Apple ranks second to Samsung in overall wireless smartphone satisfaction

Apple may want to ramp up its wireless charging efforts for smartphones, as Samsung currently has the edge in wireless smartphone satisfaction. Advanced technology that improves smartphone usability, such as wireless charging and fingerprint scanners, enables wireless subscribers to be more actively engaged with their device and helps increase their satisfaction, according to the “J.D. Power 2016 U.S. Wireless Smartphone Satisfaction Study—Volume 1.”

Now in its 10th year, the Wireless Smartphone Satisfaction Study measures customer satisfaction based on five factors (listed in order of importance): performance (25%); ease of operation (21%); battery (20%); physical design (19%); and features (16%). The study measures customer satisfaction with wireless original equipment manufacturers across Tier 1 wireless carriers (such as AT&T, Verizon, Sprint, and T-Mobile). Satisfaction is calculated on a 1,000-point scale.

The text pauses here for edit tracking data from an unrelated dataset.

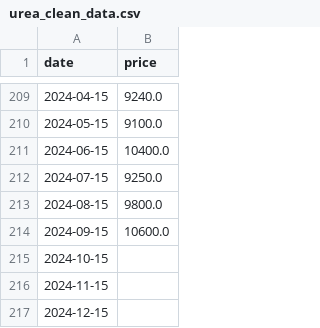
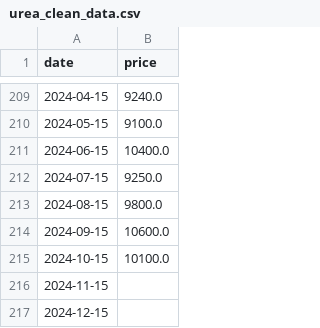
Before and after one commit to ghb72/BeanPricesPrediction, a CSV file: prices_data/urea_clean_data.csv, drawn as a sheet; only a part is shown, gaps mark what is left out.

Commit message:
New model to predict monthly prices, taking in count the urea prices

```diff
--- a/prices_data/urea_clean_data.csv
+++ b/prices_data/urea_clean_data.csv
@@ -214,3 +214,3 @@ date,price
 2024-09-15,10600.0
-2024-10-15,
+2024-10-15,10100.0
 2024-11-15,
```
Also changed, not shown: prices_data/pinto_bean_prices.csv, 8 other files.
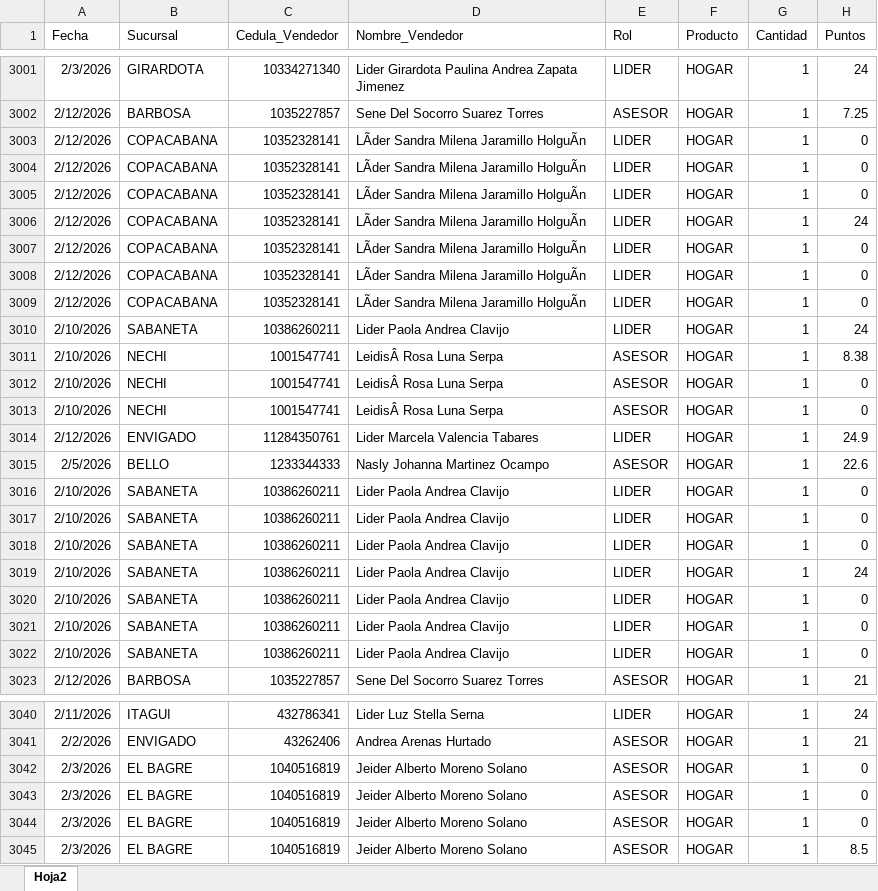
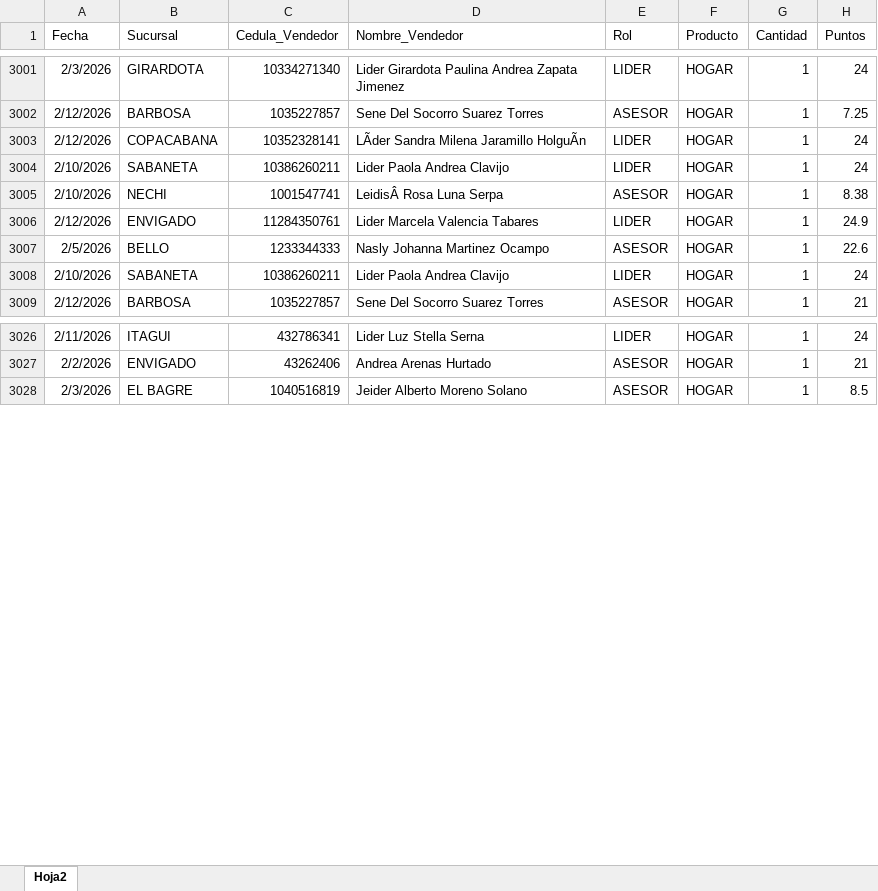
Before and after one commit to Paolam1903/CierreCVS2026, an Excel workbook: data/liquidacion_final.xlsx, sheet Hoja2, drawn as a sheet; only a part is shown, gaps mark what is left out; values as stored, in another font and other column widths than the file's, no borders; the diff covers the shown part only; the diff names each change by its address in the sheet, - before the commit and + after, or states it on an @@ line.

Commit message:
Add files via upload

```diff
--- a/data/liquidacion_final.xlsx (sheet Hoja2)
+++ b/data/liquidacion_final.xlsx (sheet Hoja2)
-row 3003: 2/12/2026 | COPACABANA | 10352328141 | LÃder Sandra Milena Jaramillo HolguÃn | LIDER | HOGAR | 1 | 0
-row 3004: 2/12/2026 | COPACABANA | 10352328141 | LÃder Sandra Milena Jaramillo HolguÃn | LIDER | HOGAR | 1 | 0
-row 3005: 2/12/2026 | COPACABANA | 10352328141 | LÃder Sandra Milena Jaramillo HolguÃn | LIDER | HOGAR | 1 | 0
-row 3007: 2/12/2026 | COPACABANA | 10352328141 | LÃder Sandra Milena Jaramillo HolguÃn | LIDER | HOGAR | 1 | 0
-row 3008: 2/12/2026 | COPACABANA | 10352328141 | LÃder Sandra Milena Jaramillo HolguÃn | LIDER | HOGAR | 1 | 0
-row 3009: 2/12/2026 | COPACABANA | 10352328141 | LÃder Sandra Milena Jaramillo HolguÃn | LIDER | HOGAR | 1 | 0
-row 3012: 2/10/2026 | NECHI | 1001547741 | LeidisÂ Rosa Luna Serpa | ASESOR | HOGAR | 1 | 0
-row 3013: 2/10/2026 | NECHI | 1001547741 | LeidisÂ Rosa Luna Serpa | ASESOR | HOGAR | 1 | 0
-row 3016: 2/10/2026 | SABANETA | 10386260211 | Lider Paola Andrea Clavijo | LIDER | HOGAR | 1 | 0
-row 3017: 2/10/2026 | SABANETA | 10386260211 | Lider Paola Andrea Clavijo | LIDER | HOGAR | 1 | 0
-row 3018: 2/10/2026 | SABANETA | 10386260211 | Lider Paola Andrea Clavijo | LIDER | HOGAR | 1 | 0
-row 3020: 2/10/2026 | SABANETA | 10386260211 | Lider Paola Andrea Clavijo | LIDER | HOGAR | 1 | 0
-row 3021: 2/10/2026 | SABANETA | 10386260211 | Lider Paola Andrea Clavijo | LIDER | HOGAR | 1 | 0
-row 3022: 2/10/2026 | SABANETA | 10386260211 | Lider Paola Andrea Clavijo | LIDER | HOGAR | 1 | 0
-row 3042: 2/3/2026 | EL BAGRE | 1040516819 | Jeider Alberto Moreno Solano | ASESOR | HOGAR | 1 | 0
-row 3043: 2/3/2026 | EL BAGRE | 1040516819 | Jeider Alberto Moreno Solano | ASESOR | HOGAR | 1 | 0
-row 3044: 2/3/2026 | EL BAGRE | 1040516819 | Jeider Alberto Moreno Solano | ASESOR | HOGAR | 1 | 0
```
Also changed, not shown: 16 removed rows elsewhere in this sheet.
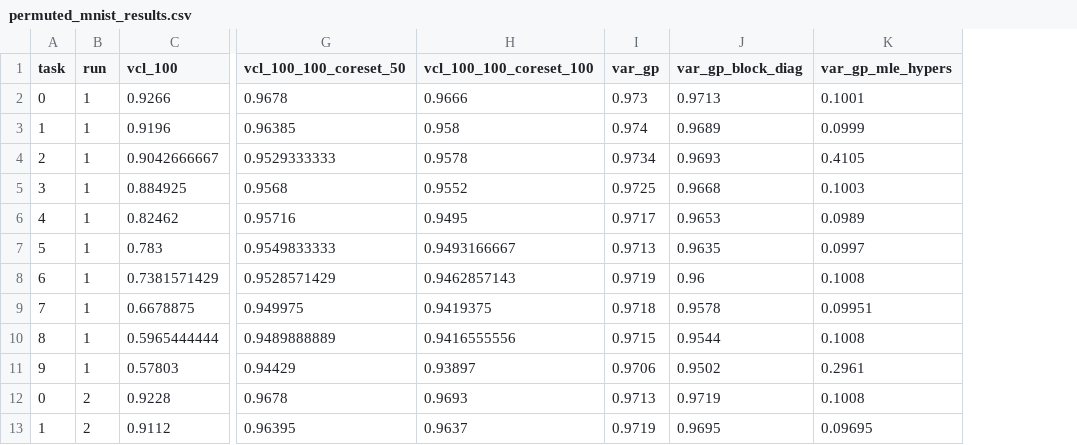
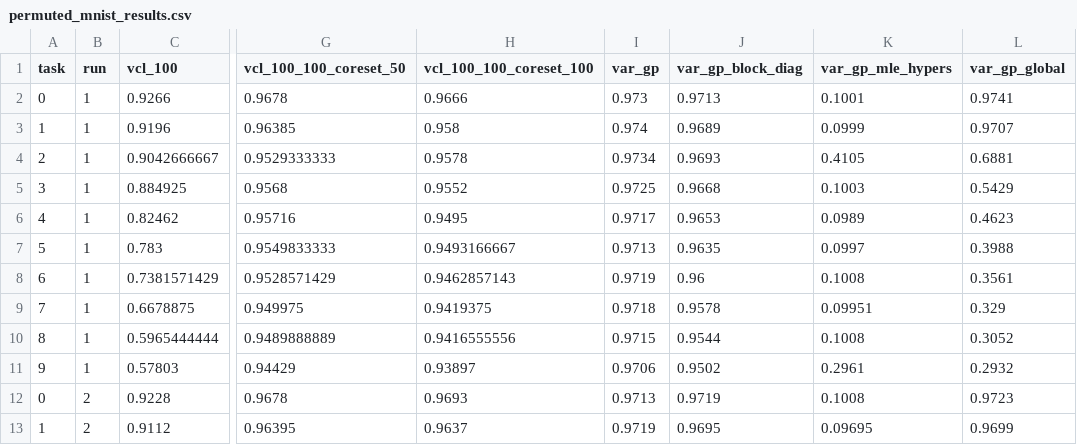
Before and after one commit to uber-research/vargp, a CSV file: notebooks/permuted_mnist_results.csv, drawn as a sheet; only a part is shown, gaps mark what is left out; the diff names each change by its address in the sheet, - before the commit and + after, or states it on an @@ line.

Commit message:
add global results

```diff
--- a/notebooks/permuted_mnist_results.csv
+++ b/notebooks/permuted_mnist_results.csv
+column L (var_gp_global), rows 2-13: 0.9741 | 0.9707 | 0.6881 | 0.5429 | 0.4623 | 0.3988 | 0.3561 | 0.329 | 0.3052 | 0.2932 | 0.9723 | 0.9699
```
Also changed, not shown: notebooks/split_mnist_results.csv, 2 other files.
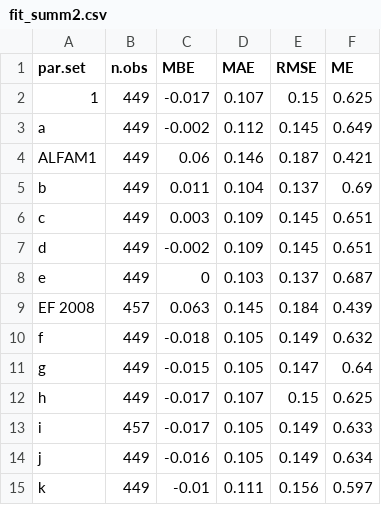
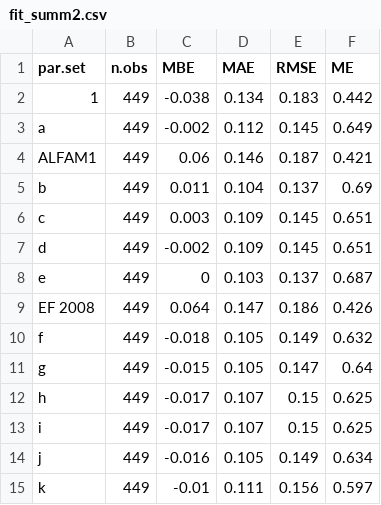
Before and after one commit to sashahafner/ALFAM2-EF-DK-2021, a CSV file: model_cal/output/fit_summ2.csv, drawn as a sheet.

```diff
--- a/model_cal/output/fit_summ2.csv
+++ b/model_cal/output/fit_summ2.csv
@@ -1,3 +1,3 @@
 "par.set","n.obs","MBE","MAE","RMSE","ME"
-"1",449,-0.017,0.107,0.15,0.625
+"1",449,-0.038,0.134,0.183,0.442
 "a",449,-0.002,0.112,0.145,0.649
@@ -8,3 +8,3 @@
 "e",449,0,0.103,0.137,0.687
-"EF 2008",457,0.063,0.145,0.184,0.439
+"EF 2008",449,0.064,0.147,0.186,0.426
 "f",449,-0.018,0.105,0.149,0.632
@@ -12,3 +12,3 @@
 "h",449,-0.017,0.107,0.15,0.625
-"i",457,-0.017,0.105,0.149,0.633
+"i",449,-0.017,0.107,0.15,0.625
 "j",449,-0.016,0.105,0.149,0.634
```
Also changed, not shown: model_cal/output/fit_summ1.csv, model_cal/output/fit_summ_ct.csv, 13 other files.
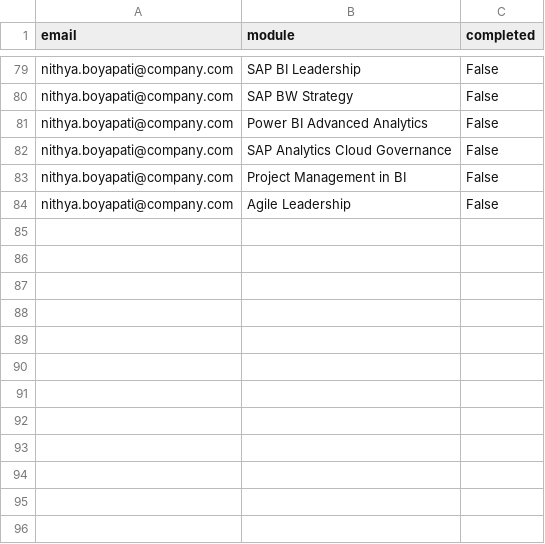
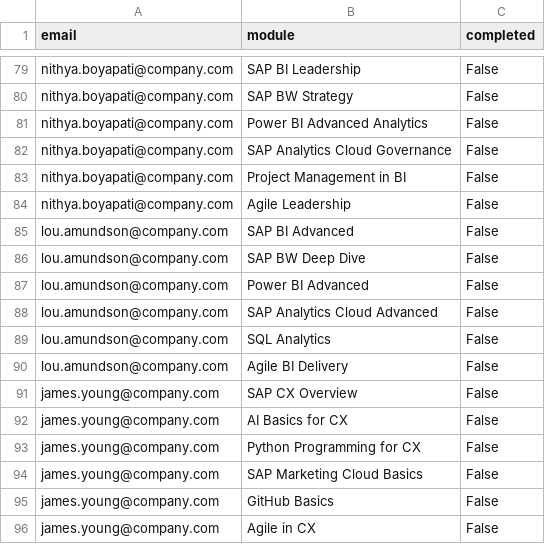
Before and after one commit to samyuktha-jana/SAP-hackathon, a CSV file: LearningProgress.csv, drawn as a sheet; only a part is shown, gaps mark what is left out; the diff names each change by its address in the sheet, - before the commit and + after, or states it on an @@ line.

```diff
--- a/LearningProgress.csv
+++ b/LearningProgress.csv
+row 85: lou.amundson@company.com | SAP BI Advanced | False
+row 86: lou.amundson@company.com | SAP BW Deep Dive | False
+row 87: lou.amundson@company.com | Power BI Advanced | False
+row 88: lou.amundson@company.com | SAP Analytics Cloud Advanced | False
+row 89: lou.amundson@company.com | SQL Analytics | False
+row 90: lou.amundson@company.com | Agile BI Delivery | False
+row 91: james.young@company.com | SAP CX Overview | False
+row 92: james.young@company.com | AI Basics for CX | False
+row 93: james.young@company.com | Python Programming for CX | False
+row 94: james.young@company.com | SAP Marketing Cloud Basics | False
+row 95: james.young@company.com | GitHub Basics | False
+row 96: james.young@company.com | Agile in CX | False
```
Also changed, not shown: 10 other files.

Apple devices rank highest in overall satisfaction among Sprint (843), T-Mobile (845) and Verizon Wireless (830) wireless customers. Samsung devices rank highest among AT&T customers (849). Among carriers, overall satisfaction with smartphones is highest with Sprint customers (834), followed by AT&T (833), T-Mobile (825) and Verizon Wireless (823) customers.

Offering smartphone features and functionality that help customers incorporate their devices into their daily routines is critical for increasing satisfaction with the user experience, according to J.D. Power. Wireless charging and fingerprint scanners are among those advanced technologies that improve ease of operation, which, in turn, leads to higher customer satisfaction with their device, adds the research group.

Wireless charging is also associated with high overall satisfaction. According to the J.D. Power study, satisfaction is 28 points higher for smartphones that are enabled with wireless charging, compared with those that do not have this feature (852 vs. 824, respectively).

What’s more, customers who own phones with wireless charging spend more on apps, compared to those who own phones without wireless charging ($20 vs. $18, respectively), says Kirk Parsons, senior director and technology, media & telecom practice leader at J.D. Power. Additionally, customers with wireless charging pay more for their monthly service than those without wireless charging ($137 vs. $121, respectively), he adds.

Among the 62% of customers who own phones with fingerprint scanners, satisfaction is relatively high largely because this feature simplifies the process of securely accessing phones, which enables customers to log on to their phones more easily and frequently. Overall satisfaction for phones with fingerprint scanners is 42 points higher than for phones without this feature (844 vs. 802, respectively)

Following are some of the key findings of the J.D. Power study:

  • Customer interest in wireless charging is high: Customers cite "wireless charging" with the highest frequency (49%) when asked to indicate the top three features they would like on their next smartphone. "Wireless charging" is followed by "seamless voice control" and "facial recognition/biometric security/fingerprint scanner" (19% each).
  • Phone subsidies lower the average price paid: Phone subsidies substantially reduce the average price paid for a smartphone among those with service contracts ($294, excluding free phones) than among those with equipment installment plans (EIPs) ($444) or leases ($405).

The “2016 U.S. Wireless Smartphone Satisfaction Study—Volume 1” is based on experiences evaluated by 11,693 smartphone customers who have owned their current smartphone device less than one year and who are customers of one of the four Tier 1 carriers. The study was fielded between September 2015 and February 2016.